Start of SOURCE DATA

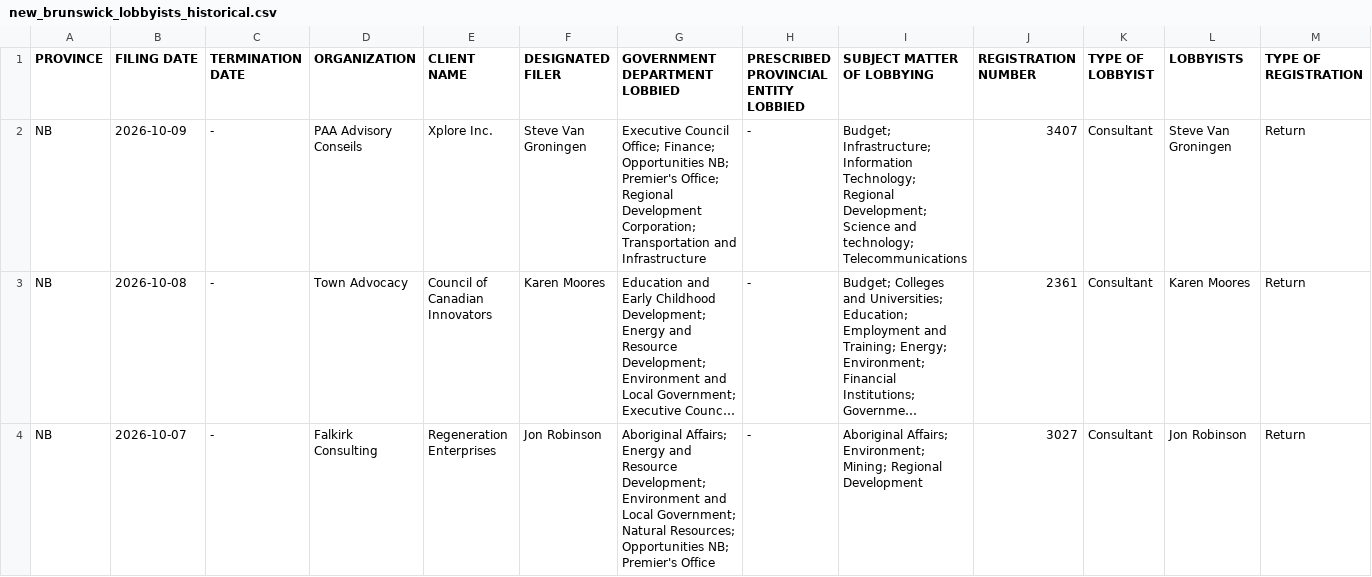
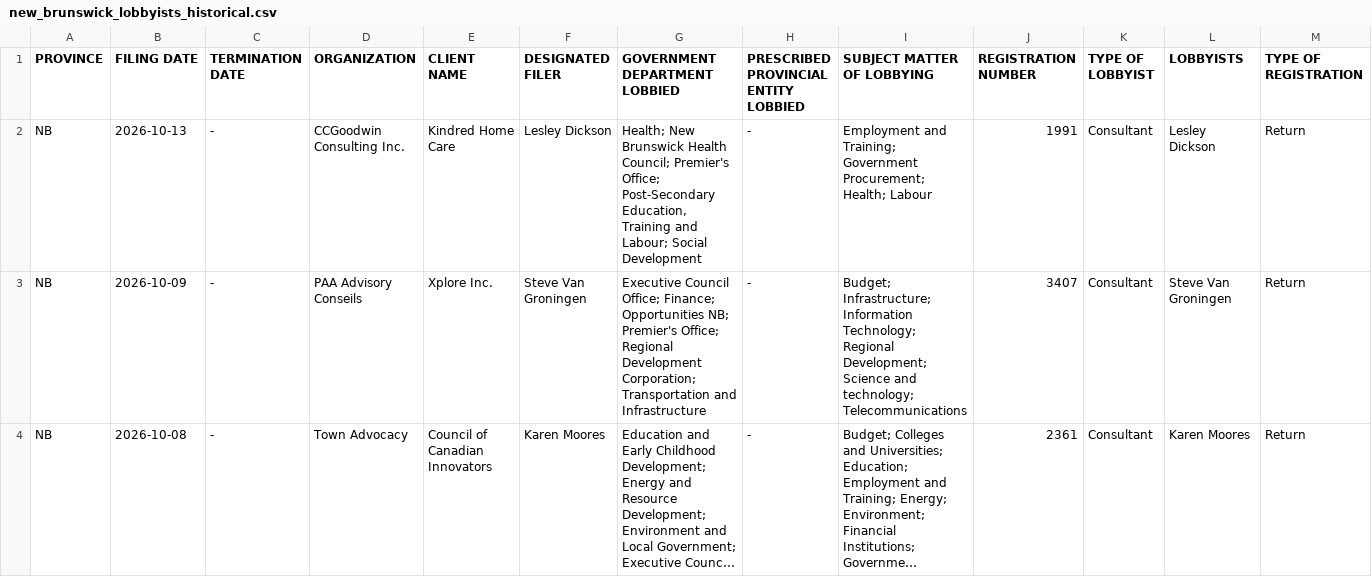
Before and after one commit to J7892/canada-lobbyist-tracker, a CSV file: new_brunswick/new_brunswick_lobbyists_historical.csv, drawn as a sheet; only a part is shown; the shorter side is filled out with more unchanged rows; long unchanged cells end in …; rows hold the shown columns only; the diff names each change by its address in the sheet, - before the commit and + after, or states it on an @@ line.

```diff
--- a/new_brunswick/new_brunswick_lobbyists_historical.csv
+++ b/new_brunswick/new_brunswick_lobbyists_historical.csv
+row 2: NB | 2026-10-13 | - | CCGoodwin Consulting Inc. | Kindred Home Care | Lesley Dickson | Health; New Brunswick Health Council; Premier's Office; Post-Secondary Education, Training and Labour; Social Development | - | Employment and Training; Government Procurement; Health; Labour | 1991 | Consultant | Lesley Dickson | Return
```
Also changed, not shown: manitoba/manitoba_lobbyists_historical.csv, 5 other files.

End of SOURCE DATA

ASSIGNMENT: Each entry above must be printed exactly, apart from its pictures.

ANSWER BOX:
Before and after one commit to J7892/canada-lobbyist-tracker, a CSV file: new_brunswick/new_brunswick_lobbyists_historical.csv, drawn as a sheet; only a part is shown; the shorter side is filled out with more unchanged rows; long unchanged cells end in …; rows hold the shown columns only; the diff names each change by its address in the sheet, - before the commit and + after, or states it on an @@ line.

```diff
--- a/new_brunswick/new_brunswick_lobbyists_historical.csv
+++ b/new_brunswick/new_brunswick_lobbyists_historical.csv
+row 2: NB | 2026-10-13 | - | CCGoodwin Consulting Inc. | Kindred Home Care | Lesley Dickson | Health; New Brunswick Health Council; Premier's Office; Post-Secondary Education, Training and Labour; Social Development | - | Employment and Training; Government Procurement; Health; Labour | 1991 | Consultant | Lesley Dickson | Return
```
Also changed, not shown: manitoba/manitoba_lobbyists_historical.csv, 5 other files.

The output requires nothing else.